THE private pensions system is in crisis with virtually all final salary schemes now closed to new entrants, according to the Association of Consulting Actuaries (ACA).
A survey of 309 employers by the ACA showed that 9 out of 10 defined benefit schemes have shut the door on new employees.
The data also showed that 91 per cent of such schemes were in deficit.
Meanwhile 59 per cent of employers said they are set to review their pension provision before 2012 when the National Pensions Savings Scheme (NPSS) is due to begin.
The Department for Work and Pensions claims its pension reforms will mean 11m workers being given the chance to save with a new minimum employer contribution.
But a mere two per cent of employers responding to the survey said they felt the government’s stated policy of supporting quality workplace pensions is working – down from 38 per cent two years ago.
ACA chairman Keith Barton said these were “worrying times” for those nearing retirement and called for a “radical change of approach”.
He added: “Just six per cent of employers responding to the survey say they feel the government's stated policy of supporting quality workplace pensions is working, down from 38 per cent two years ago.
“Our survey found that three-quarters of employers feel their employees are uncomfortable in taking on the entire investment, inflation and longevity risks that come with defined contribution schemes.
“However, this is exactly what is happening as defined benefit schemes are replaced by defined contribution.”
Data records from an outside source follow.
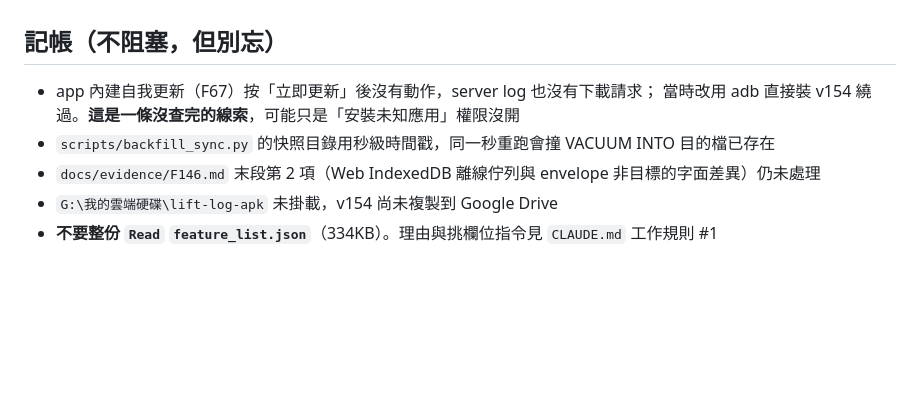
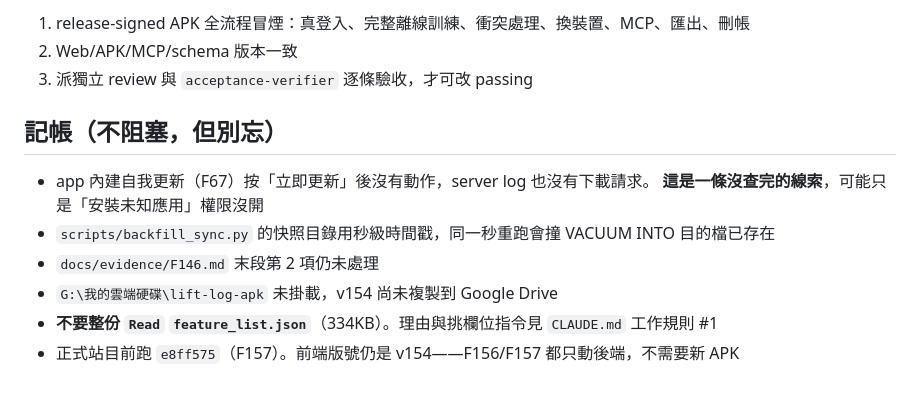
Before and after one commit to RyanLeeYi/lift-log, a Markdown page: session-handoff.md, the part around one of its changes. Rendered like a GitHub page; blank space fills up the shorter version.

Commit message:
docs: update session handoff for F149 unblock, F156, F157, F158 phase 1

```diff
--- a/session-handoff.md
+++ b/session-handoff.md
@@ -64,9 +80,13 @@ domain 寫完走 `run_backfill()` 補同步層（D17：domain 是唯一事實來
+1. release-signed APK 全流程冒煙：真登入、完整離線訓練、衝突處理、換裝置、MCP、匯出、刪帳
+2. Web/APK/MCP/schema 版本一致
+3. 派獨立 review 與 `acceptance-verifier` 逐條驗收，才可改 passing
 
 ## 記帳（不阻塞，但別忘）
 
-- app 內建自我更新（F67）按「立即更新」後沒有動作，server log 也沒有下載請求；
-  當時改用 adb 直接裝 v154 繞過。**這是一條沒查完的線索**，可能只是「安裝未知應用」權限沒開
+- app 內建自我更新（F67）按「立即更新」後沒有動作，server log 也沒有下載請求。
+  **這是一條沒查完的線索**，可能只是「安裝未知應用」權限沒開
 - `scripts/backfill_sync.py` 的快照目錄用秒級時間戳，同一秒重跑會撞 VACUUM INTO 目的檔已存在
-- `docs/evidence/F146.md` 末段第 2 項（Web IndexedDB 離線佇列與 envelope 非目標的字面差異）仍未處理
+- `docs/evidence/F146.md` 末段第 2 項仍未處理
 - `G:\我的雲端硬碟\lift-log-apk` 未掛載，v154 尚未複製到 Google Drive
 - **不要整份 `Read` `feature_list.json`**（334KB）。理由與挑欄位指令見 `CLAUDE.md` 工作規則 #1
+- 正式站目前跑 `e8ff575`（F157）。前端版號仍是 v154——F156/F157 都只動後端，不需要新 APK
```
Also changed, not shown: other parts of session-handoff.md (+58 -42 lines).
The survey also revealed that employers funding defined benefit schemes are, on average, contributing more than three times as much per member compared to those funding defined contribution pensions.